Game Boys: Professional Videogaming’s Rise from the Basement to the Big Time is Michael Kane’s documentation of esports in 2006. Published in 2008, Kane’s work is seen as the first major journalistic exploration of the esports industry and its culture. A decade later, Game Boys is now an amazing time capsule that reminds us what esports once was, what people thought it would become, and provides an important mirror for how this industry has evolved. As such, it is fantastic that Michael Kane allowed me to interview him for ScifiPulse to discuss his book and reflect on its place in the history of esports.
You can learn more about Game Boys and Kane by visiting their homepage.
Nicholas Yanes: Growing up, what were your favorite video games?
Michael Kane: I was born in 1969 and went through every step of the evolution of early videogames. Pong. I actually had Pong on the TV. Then Atari, which was just Atari, not the 2600. My friend had Intellivision. Then I got the Atari 5200, which was kind of a lemon. Then another friend got ColecoVision.
To answer your question of favorite, I guess I’d just say that everything we had seemed awesome at the time. And was completely fun. Atari came with Combat. That was like Pong but with tanks. Loved that. In the original Atari basketball, the ball was a big square composed of pixels, of course. But it was fun. That probably sounds like some old guy talking about how in the Olden Days his favorite toy was a stick. And he was glad to have it. But we were glad to have Atari, for real. Honestly, times were lean. Before Pong and Atari, as like a 7-year-old you’d try to use a calculator as a toy.
Yanes: When did you first learn about competitive videogaming/esports? On this note, when did you begin to suspect it was more than a passing fad?
Kane: My book, Game Boys, covers an esports season in Summer/Fall 2006, so I heard about it a few months before that.
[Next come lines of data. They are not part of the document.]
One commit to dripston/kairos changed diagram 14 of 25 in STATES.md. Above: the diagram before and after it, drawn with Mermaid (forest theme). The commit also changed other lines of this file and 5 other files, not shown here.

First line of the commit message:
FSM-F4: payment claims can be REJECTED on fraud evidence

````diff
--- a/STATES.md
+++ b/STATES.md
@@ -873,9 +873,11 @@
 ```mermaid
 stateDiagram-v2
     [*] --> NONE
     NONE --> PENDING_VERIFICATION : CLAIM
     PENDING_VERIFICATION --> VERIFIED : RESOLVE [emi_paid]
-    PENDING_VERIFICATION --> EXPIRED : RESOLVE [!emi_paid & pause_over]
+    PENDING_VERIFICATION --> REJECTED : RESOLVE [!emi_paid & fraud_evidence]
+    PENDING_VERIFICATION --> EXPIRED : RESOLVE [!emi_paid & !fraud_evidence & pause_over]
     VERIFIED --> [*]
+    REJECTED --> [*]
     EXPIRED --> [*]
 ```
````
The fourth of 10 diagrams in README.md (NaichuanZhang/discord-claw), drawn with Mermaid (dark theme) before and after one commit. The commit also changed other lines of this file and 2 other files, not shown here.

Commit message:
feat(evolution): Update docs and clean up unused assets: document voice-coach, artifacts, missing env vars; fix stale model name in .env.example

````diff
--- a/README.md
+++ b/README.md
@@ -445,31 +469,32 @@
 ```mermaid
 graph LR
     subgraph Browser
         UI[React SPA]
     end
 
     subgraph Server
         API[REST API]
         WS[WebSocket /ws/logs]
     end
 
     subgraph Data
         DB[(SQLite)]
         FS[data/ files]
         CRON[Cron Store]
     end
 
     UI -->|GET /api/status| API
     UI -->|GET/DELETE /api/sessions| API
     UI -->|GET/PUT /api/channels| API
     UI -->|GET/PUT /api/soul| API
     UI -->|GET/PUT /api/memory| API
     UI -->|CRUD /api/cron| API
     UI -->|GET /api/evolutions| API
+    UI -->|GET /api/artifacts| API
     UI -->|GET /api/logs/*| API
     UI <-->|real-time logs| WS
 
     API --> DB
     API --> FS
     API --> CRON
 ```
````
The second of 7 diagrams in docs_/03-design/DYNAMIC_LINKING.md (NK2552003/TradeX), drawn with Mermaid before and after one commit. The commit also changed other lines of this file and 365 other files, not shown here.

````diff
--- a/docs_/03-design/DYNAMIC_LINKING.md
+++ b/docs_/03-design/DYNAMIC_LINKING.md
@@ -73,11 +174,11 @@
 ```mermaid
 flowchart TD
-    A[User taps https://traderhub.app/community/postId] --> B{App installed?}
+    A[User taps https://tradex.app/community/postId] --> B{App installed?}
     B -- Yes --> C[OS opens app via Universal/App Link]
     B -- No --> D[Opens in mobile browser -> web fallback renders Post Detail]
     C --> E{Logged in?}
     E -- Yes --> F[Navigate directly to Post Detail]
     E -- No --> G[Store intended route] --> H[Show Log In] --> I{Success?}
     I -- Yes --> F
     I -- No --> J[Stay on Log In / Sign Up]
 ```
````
I was writing entertainment stories for the New York Post newspaper and was handed a story to cover about a tournament in NYC. My editor thought it sounded interesting and quirky. Prize money, refs, onstage competition. I had no idea that the esports world existed. I only knew that people played Madden on Xbox Live. So basically before the book, I wrote the same article that I’ve now seen done 20 times over. You’ve seen it. “This Kid trains every day, travels the world and competes for big money. But he’s not a basketball or tennis player — he plays videogames! And mom and dad said videogames were a waste of time.” I laugh now when I see that same pro-forma write-up in newspapers that have just discovered the world of esports. But I was guilty of it, too.
Yanes: As you began to learn more about esports, when did you realize that there was a book that needed to be written on this subject?
Kane: First, I was contacted by a literary agent to look into exploring it as a nonfiction book project. Other recent books had mapped the approach. Various competitors who care passionately about something most consider silly all train and meet for a big final showdown. There had been a book on hardcore Scrabble and documentaries on spelling bees. The lightbulb moment for the viability of this as a story — and what would make it different — was learning that there were team games. I chose Counter-Strike because it had the most hardcore following at the time. With a team videogame, my exploration was how much that team dynamic would resemble a traditional sport. So then something like the book Friday Night Lights became the template. And once I found the big rivalry at the time — perceived top-dog Team 3D and underdog CompLexity — I knew I had a story worth telling. Game Boys is essentially a sports narrative with the novelty of the sport being inside the video monitors.
Yanes: Game Boys was published in 2009. Can you take a moment to describe how ‘primitive’ the technology and landscape was compared to what we have now?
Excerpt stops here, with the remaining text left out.